Medicare's current cost sharing system for fee-for-service enrollees makes "little sense" for beneficiaries or taxpayers, witnesses told the House Ways and Means Subcommittee on Health yesterday, CongressDaily/AM reports. The committee heard testimony from economists and health care observers, who said the current system fails to control costs while at the same time prices some beneficiaries out of the system. Economist Christopher Hogan testified that Medicare beneficiaries with secondary coverage through former employers or Medigap plans are not made more cost-conscious by copayments or deductibles, raising the program's spending. "Common sense suggests that individuals are more likely to use care if it is free," he said.

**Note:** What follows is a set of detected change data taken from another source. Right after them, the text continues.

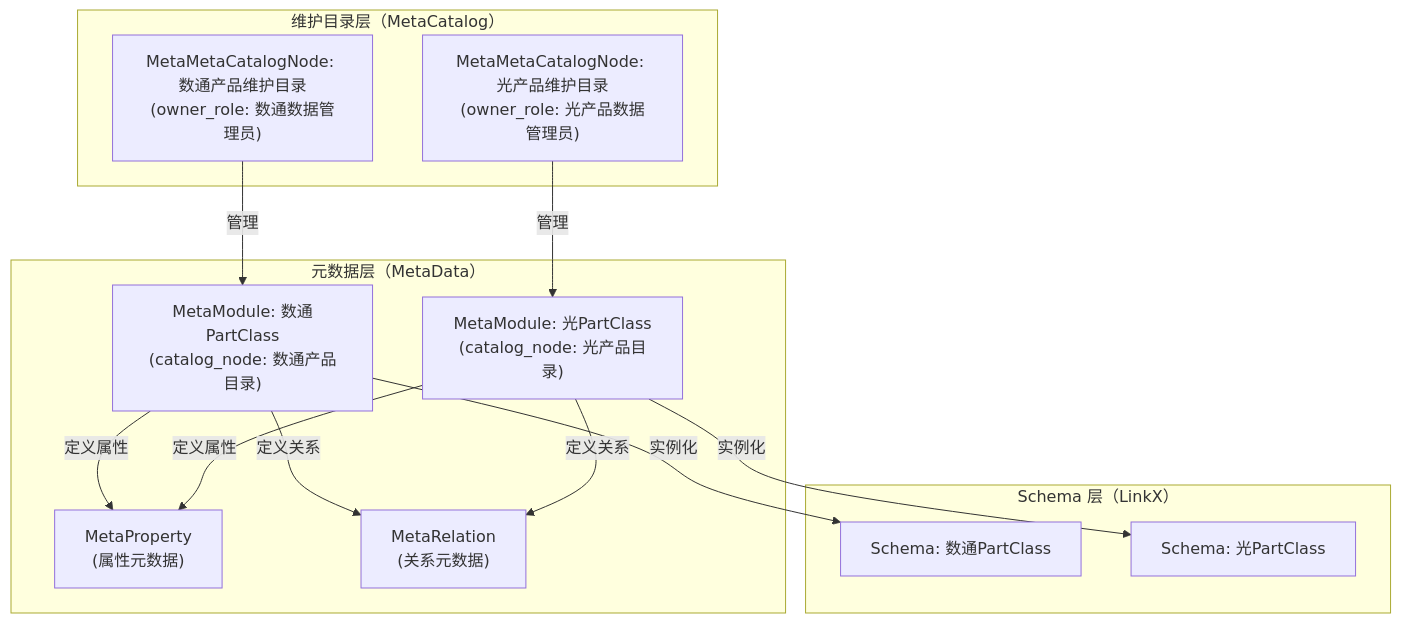
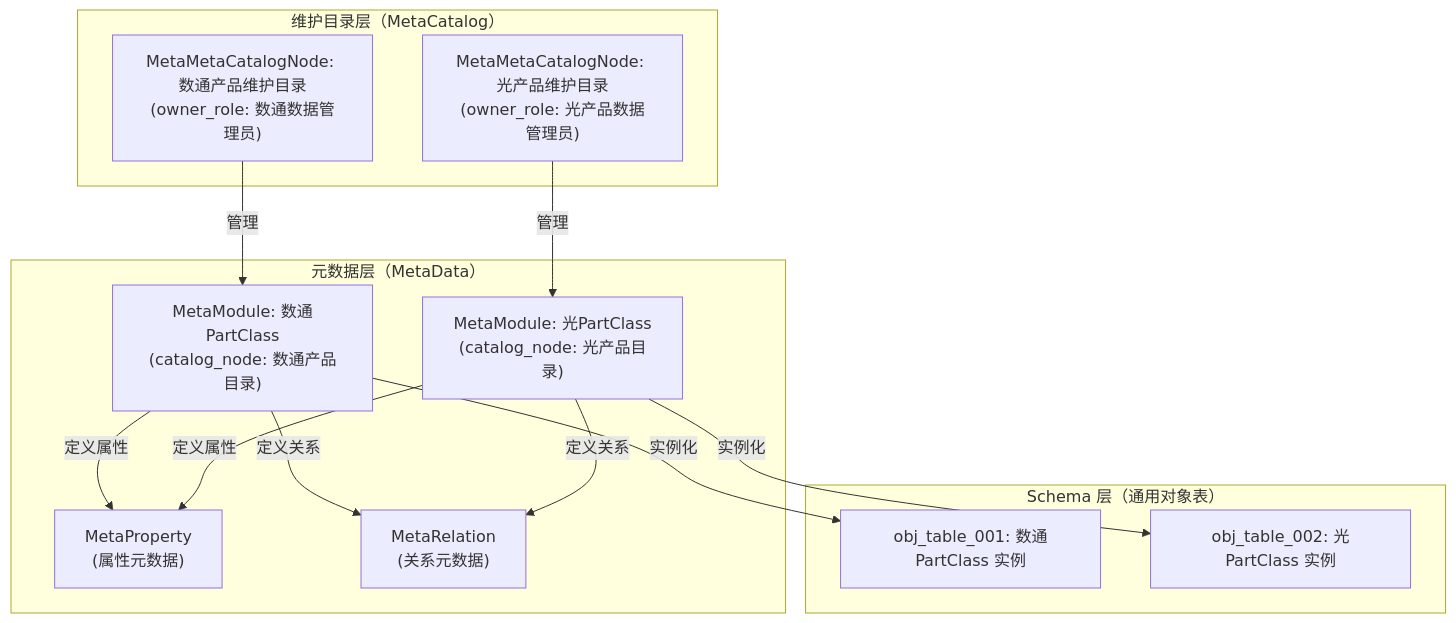
One commit to goflyboy/digitalproduct changed the tenth of 11 diagrams in docs/数字产品系统架构设计说明书.md. Above: the diagram before and after it, drawn with Mermaid. The commit also changed other lines of this file and 1 other file, not shown here.

````diff
--- a/docs/数字产品系统架构设计说明书.md
+++ b/docs/数字产品系统架构设计说明书.md
@@ -2981,29 +2994,29 @@
 ```mermaid
 flowchart TB
     subgraph CatalogLayer["维护目录层（MetaCatalog）"]
         CN1["MetaMetaCatalogNode: 数通产品维护目录<br/>(owner_role: 数通数据管理员)"]
         CN2["MetaMetaCatalogNode: 光产品维护目录<br/>(owner_role: 光产品数据管理员)"]
     end
 
     subgraph MetaLayer["元数据层（MetaData）"]
         MM1["MetaModule: 数通PartClass<br/>(catalog_node: 数通产品目录)"]
         MM2["MetaModule: 光PartClass<br/>(catalog_node: 光产品目录)"]
         MP["MetaProperty<br/>(属性元数据)"]
         MR["MetaRelation<br/>(关系元数据)"]
     end
 
-    subgraph SchemaLayer["Schema 层（LinkX）"]
-        S1["Schema: 数通PartClass"]
-        S2["Schema: 光PartClass"]
+    subgraph SchemaLayer["Schema 层（通用对象表）"]
+        O1["obj_table_001: 数通PartClass 实例"]
+        O2["obj_table_002: 光PartClass 实例"]
     end
 
     CN1 -->|管理| MM1
     CN2 -->|管理| MM2
     MM1 -->|定义属性| MP
     MM2 -->|定义属性| MP
     MM1 -->|定义关系| MR
     MM2 -->|定义关系| MR
 
-    MM1 -->|实例化| S1
-    MM2 -->|实例化| S2
+    MM1 -->|实例化| O1
+    MM2 -->|实例化| O2
 ```
````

But Karen Davis, president of the Commonwealth Fund, said Medicare patients pay more than younger Americans for health care and "can hardly afford to pay more." She added that two-thirds of Medicare beneficiaries are "either sick or poor," meaning that of "all the groups in society, they are perhaps the least able to 'help the market work' by making cost-conscious choices." In addition to addressing the current problems with cost sharing, the committee "challenged" proposed solutions. Subcommittee ranking member Fortney "Pete" Stark (D-Calif.) said that the suggested solution of combining hospital (Part A) and outpatient (Part B) deductibles would have "unintended effects." Noting that 90% of Medicare patients use Part B services while only 18% use Part A services, Stark said, "Any policy that lowers the hospital deductible while raising the Part B deductible reduces expenses for a few at the expense of many." Bill Scanlon of the General Accounting Office said, "The absence of cost-sharing creates no discipline. Adding cost-sharing potentially creates a barrier to care. The challenge is to find a balance between the two" (Rovner, CongressDaily/AM, 5/10).This is part of the California Healthline Daily Edition, a summary of health policy coverage from major news organizations. Sign up for an email subscription.